Jiney (Race Wong) is a pretty young student who disses boys to instead go out and take photos with her best friend Jas (Race’s real-life sister Rosanne Wong). She is a serious girl, with furrowed brow, oblivious to the stares and “I think you’re hot” interest of cute boys like Anson (Anson Leung) and even Janey, who proclaims she is in love with her. Instead, Jiney’s eyes scan right past them, and become enthralled in images of death, as one day she is lucky enough to have her camera in hand when a suicide leaps from a tall building right in front of her. With the blood pooling around the splattered body’s head, she thinks she may have found her artistic calling.
In her quest for her art, it is unsurprising that Jiney slowly becomes unhinged, resorting to flipping out alone in her apartment (her mom is eternally absent), painting blood-red paint into her hair, and lying in splatterings of her own artistic mess on the floor. Lucky for her, her lover Jas is always there for her, a phone call away.
Now up until this point, Ab-Normal Beauty is a kind-of interesting character study, and certainly stunning to look at. If ever a filmmaking team were to tackle the appeal and obsession behind visual art, it would be the Pang Brothers who have a visual flair like few other movie makers these days.
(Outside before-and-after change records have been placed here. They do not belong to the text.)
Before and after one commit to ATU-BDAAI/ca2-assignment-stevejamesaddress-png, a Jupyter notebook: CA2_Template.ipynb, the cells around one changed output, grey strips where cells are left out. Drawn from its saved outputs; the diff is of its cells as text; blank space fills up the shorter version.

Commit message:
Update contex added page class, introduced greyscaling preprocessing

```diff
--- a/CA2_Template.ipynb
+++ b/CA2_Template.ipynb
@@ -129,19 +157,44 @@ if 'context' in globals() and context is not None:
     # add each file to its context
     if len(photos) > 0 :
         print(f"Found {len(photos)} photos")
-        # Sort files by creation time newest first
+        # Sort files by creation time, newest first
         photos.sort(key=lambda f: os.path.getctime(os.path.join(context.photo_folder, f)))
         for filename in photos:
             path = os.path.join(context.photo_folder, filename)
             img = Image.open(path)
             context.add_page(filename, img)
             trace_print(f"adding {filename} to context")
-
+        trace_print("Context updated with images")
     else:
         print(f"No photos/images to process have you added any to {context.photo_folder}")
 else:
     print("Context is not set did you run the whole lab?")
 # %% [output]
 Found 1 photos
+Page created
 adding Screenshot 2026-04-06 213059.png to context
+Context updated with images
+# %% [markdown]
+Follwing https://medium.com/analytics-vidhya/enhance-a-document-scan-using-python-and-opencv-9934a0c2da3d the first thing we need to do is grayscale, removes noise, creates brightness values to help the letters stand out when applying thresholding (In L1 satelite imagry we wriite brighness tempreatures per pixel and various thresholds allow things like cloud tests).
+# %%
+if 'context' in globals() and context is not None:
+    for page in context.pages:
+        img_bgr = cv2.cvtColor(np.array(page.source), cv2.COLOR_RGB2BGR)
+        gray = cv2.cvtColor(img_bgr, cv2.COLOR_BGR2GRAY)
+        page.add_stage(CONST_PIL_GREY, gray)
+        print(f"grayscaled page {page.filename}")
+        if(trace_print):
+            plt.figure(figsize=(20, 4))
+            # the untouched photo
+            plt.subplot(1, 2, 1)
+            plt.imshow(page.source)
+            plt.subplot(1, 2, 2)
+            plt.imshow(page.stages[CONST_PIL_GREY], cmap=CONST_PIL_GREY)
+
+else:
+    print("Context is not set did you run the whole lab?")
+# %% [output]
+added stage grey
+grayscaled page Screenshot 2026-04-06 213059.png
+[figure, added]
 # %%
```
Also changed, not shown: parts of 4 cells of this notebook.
But around half-way through, Ab-Normal Beauty takes a turn for the worse. Someone starts leaving graphically violent video tapes at Jiney’s door—horrible imagines of young women strapped to a chair, being beaten to death… YIKES! Whoever is making the tapes unsurprisingly thinks that she is turned on by the images, despite having to turn away.
Now, I was so appalled by certain gratuitous scenes towards the end that I actually turned the film off. I decided I did not need to see the rest of the film. I was done. That’s it. But I did finish it a couple days later. Disappointingly, the film at that point had spiraled into a more run-of-the-mill gore-fest. It was almost like direct Oxide Pang got so excited himself by the art of violence, that he left original plot behind, concentrating instead on shock-value moments. It is too bad, because Ab-Normal Beauty seemed for awhile to have promise of something better.